It sounds familiar, doesn’t it? My optimism these days comes from the change I see: and the pace of that change. As Valerie Kaur put it, “What if this darkness is not the darkness of the tomb, but the darkness of the womb? What if our America is not dead but a country that is waiting to be born?” 2 More people are becoming more aware, rather than the other way around. Think about what you have learned these last four months, about our culture, our history, our policies, about where traditions come from. Some things you just can’t un-see. More people are lined up to vote, and calling out the systemic voter suppression. But more importantly, more people are learning and understanding our shared history in a new light.
After the Land o’ Lakes Princess went missing from my butter box, now Aunt Jemima is being retired, and Uncle Ben, too. Mississippi is redesigning their flag, and Massachusetts is talking about it. Confederate statues are coming down, along with Christopher Columbus. NASA Headquarters is now the Mary W. Jackson NASA Headquarters.
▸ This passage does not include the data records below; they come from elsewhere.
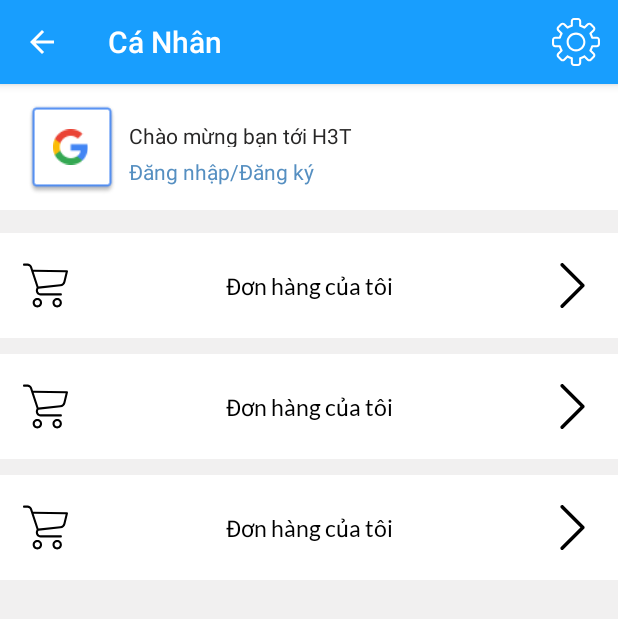
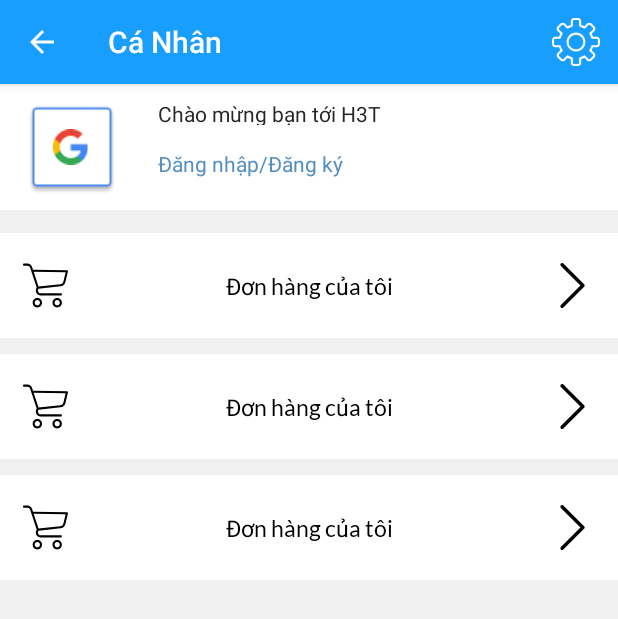
Before and after one commit to phanminhhoang2110/Android-Final-Project, an Android app: the PersonalInfomationFragment screen opened directly, with no data from a screen before it, on a phone screen of 412 x 824 dp. Shown: the top 619 px of the screen. Run offline under Robolectric (Android 15) with nearby library versions, the phone set to English and light mode, and no system bars; 2 statements that could not run were skipped.

Commit message:
Refactor all app

```diff
--- a/app/src/main/res/layout/fragment_personal_infomation.xml
+++ b/app/src/main/res/layout/fragment_personal_infomation.xml
@@ -28,25 +28,27 @@
     android:id="@+id/txtCongrate"
     android:layout_width="156dp"
     android:layout_height="17dp"
+    android:layout_marginStart="20dp"
     android:text="Chào mừng bạn tới H3T"
     android:textColor="#272626"
-      app:layout_constraintBottom_toBottomOf="@+id/item_image_customer_view_product"
+    app:layout_constraintBottom_toBottomOf="parent"
     app:layout_constraintEnd_toEndOf="parent"
     app:layout_constraintHorizontal_bias="0.034"
     app:layout_constraintStart_toEndOf="@+id/item_image_customer_view_product"
     app:layout_constraintTop_toTopOf="@+id/item_image_customer_view_product"
-      app:layout_constraintVertical_bias="0.319" />
+    app:layout_constraintVertical_bias="0.0" />
 
   <TextView
     android:id="@+id/txtLoginRegister"
     android:layout_width="wrap_content"
     android:layout_height="wrap_content"
+    android:layout_marginTop="16dp"
     android:layout_marginBottom="8dp"
     android:textColor="#558FC1"
     app:layout_constraintBottom_toBottomOf="parent"
-      app:layout_constraintEnd_toEndOf="@+id/txtCongrate"
-      app:layout_constraintHorizontal_bias="0.153"
-      app:layout_constraintStart_toEndOf="@+id/item_image_customer_view_product"
+    app:layout_constraintEnd_toEndOf="parent"
+    app:layout_constraintHorizontal_bias="0.0"
+    app:layout_constraintStart_toStartOf="@+id/txtCongrate"
     app:layout_constraintTop_toBottomOf="@+id/txtCongrate"
-      app:layout_constraintVertical_bias="0.466" />
+    app:layout_constraintVertical_bias="0.0" />
 </androidx.constraintlayout.widget.ConstraintLayout>
```
Lines whose indentation alone changed are shown as unchanged.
We’re going to have to figure out what to call the largest bedroom in our house now that master bedroom is recognized as problematic. So are we making progress?
Betsy Hodges, who was the mayor of Minneapolis from 2014 to 2018 had an excellent Op-Ed in the New York Times on Thursday noting the connections between our ideals and what we ask our police to do.
White liberals, despite believing we are saying and doing the right things, have resisted the systemic changes our cities have needed for decades. We have mostly settled for illusions of change … These efforts make us feel better about racism, but fundamentally change little for the communities of color whose disadvantages often come from the hoarding of advantage by mostly white neighborhoods. 3
“The hoarding of advantage” – that phrase needs to stick. She points quite clearly to our part in refusing to address the root causes of the unrest, the disease, and the death. This moment in our history – this uncomfortable, frightening, maddening moment – calls us to change. It seems to me that this time, the seeds might just find the good soil. Enough people have been forced to take a break from their usual busy routines, and readjusted how they spend their days and evenings, and have had time to learn and tweet and march. It is difficult work. We’ve had to shift our understanding of wearing a mask from protecting ourselves to protecting others.
With God as our guide, may this difficult work be ours. May we recognize and acknowledge the loss of our old culture and let God’s seeds of justice finally take root. We’re in this together. And we’re in this for our future. May it be so! Amen.
1 Dartmouth Historical Commission for the National Register of Historic Places, August 6, 2018.
2 Valarie Kaur, A Sikh Prayer for America on November 9, 2016